Being Comfortable with Our Own Judgments

Words: 3508 Approximate Reading Time: 25-30 minutes

I continually find myself obsessed with the ways we talk about games, and it feels like every now and then there’s something that happens that demands more input. Some take that feels so strange or terrible that it’s worthwhile to step back and say “hang on, let’s pull this apart.” It can be hard to know when those takes are offered in earnest, and when they are offered because people feel the need to say something, but my approach has been to try and take things seriously unless given direct evidence that I shouldn’t.

The take that spurred this essay was an article on Inverse titled Elden Ring is Undeniably Game of the Year – and That’s a Problem. The article’s basic argument is that while Elden Ring is a really good game and it makes sense why it would have won Game of the Year at The Game Awards, that popularity means that people will end up trying to play it who probably shouldn’t. Casual players or newer players may try Elden Ring and bounce off of it, and decide that maybe they shouldn’t play other games, therefore scaring away potential members of the gaming community. The article goes into the very real and possible frustrations that players less experienced with the FromSoftware games could run into, and caps off the post by noting how an informal poll run on Twitter by the author showed over 70% of players haven’t finished the game.

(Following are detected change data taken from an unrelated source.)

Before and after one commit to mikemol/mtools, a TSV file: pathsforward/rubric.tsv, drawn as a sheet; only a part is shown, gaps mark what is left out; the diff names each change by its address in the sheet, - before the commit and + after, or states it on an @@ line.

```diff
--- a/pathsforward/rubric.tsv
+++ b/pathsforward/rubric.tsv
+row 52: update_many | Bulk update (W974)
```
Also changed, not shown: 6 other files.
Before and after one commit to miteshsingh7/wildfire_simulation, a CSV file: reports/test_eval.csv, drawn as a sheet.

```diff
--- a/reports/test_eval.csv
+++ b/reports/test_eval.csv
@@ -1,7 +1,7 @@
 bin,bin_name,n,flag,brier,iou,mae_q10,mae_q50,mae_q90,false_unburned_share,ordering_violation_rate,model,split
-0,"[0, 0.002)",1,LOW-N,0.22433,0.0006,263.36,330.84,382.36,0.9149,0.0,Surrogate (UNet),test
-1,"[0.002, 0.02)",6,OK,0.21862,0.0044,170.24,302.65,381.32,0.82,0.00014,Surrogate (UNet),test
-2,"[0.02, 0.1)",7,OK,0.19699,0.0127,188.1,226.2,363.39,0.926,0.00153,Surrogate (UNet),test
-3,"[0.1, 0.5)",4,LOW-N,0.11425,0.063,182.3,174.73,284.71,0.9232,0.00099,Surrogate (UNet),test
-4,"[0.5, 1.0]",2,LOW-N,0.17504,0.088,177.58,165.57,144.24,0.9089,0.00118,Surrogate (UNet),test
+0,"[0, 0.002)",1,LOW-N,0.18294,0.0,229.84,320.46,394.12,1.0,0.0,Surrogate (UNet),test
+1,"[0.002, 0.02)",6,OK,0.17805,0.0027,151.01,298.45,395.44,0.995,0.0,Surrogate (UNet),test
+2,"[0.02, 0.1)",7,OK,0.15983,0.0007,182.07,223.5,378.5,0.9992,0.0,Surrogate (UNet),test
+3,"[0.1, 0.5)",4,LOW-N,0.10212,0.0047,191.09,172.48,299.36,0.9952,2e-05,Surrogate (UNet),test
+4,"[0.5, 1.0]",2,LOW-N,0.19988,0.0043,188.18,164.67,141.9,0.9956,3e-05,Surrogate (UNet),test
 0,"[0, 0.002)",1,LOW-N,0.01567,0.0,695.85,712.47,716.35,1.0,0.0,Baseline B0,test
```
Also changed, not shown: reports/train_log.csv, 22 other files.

The arguments here are…not great. My initial reaction upon reading this was to add a note to the end of my essay on games for first-time players (which at time of writing had already been completed and scheduled). Because I agree that it really isn’t a good game to introduce someone to the medium of video games. In fact, I even agree that there are people that Elden Ring just isn’t for. But the conclusions drawn from those premises don’t follow.

Elden Ring and its popularity aren’t the problem. We are.

So instead I wanted to tackle some of the deeper misunderstandings present in the article. Misunderstandings that are much more prevalent with how we often approach and discuss games – especially popular games. And hopefully we can use these misunderstandings as lessons for how to become a bit more reflective.

The Subjective/Objective Problem

I’ve written so many times on the issues surrounding how we talk about “good” games. Because the language we use isn’t reflective of what we mean. Even when we try to focus on a purely subjective understanding of “goodness” – there is no such thing as a good game on its own, but just what you or I like – our actions tend to betray us. The two solutions are to become more aware of how we react when others talk about what they like and dislike, or to change our approach about what we think “good” means.

My own argument has leaned towards the latter end, and I will sum up my position in the following way:

“What constitutes a good game and what we like are aspects that can be separated.”

I say “can be” because they often aren’t. In fact, that failure to separate ends up being a problem.

When faced with the issue of which games are good and bad, we often follow a very simplistic logical chain: I like good games, therefore if a game is good I like it (or will like it if I play it), and if I don’t like a game it must be bad.

The chain makes intuitive sense. It would be rather silly to actively like bad games, after all – why waste your time playing those? And if you hate good games, then really that just says you don’t have good taste. But obviously we do have good taste, so really we never hate good games, it’s just that those games we hate aren’t actually good.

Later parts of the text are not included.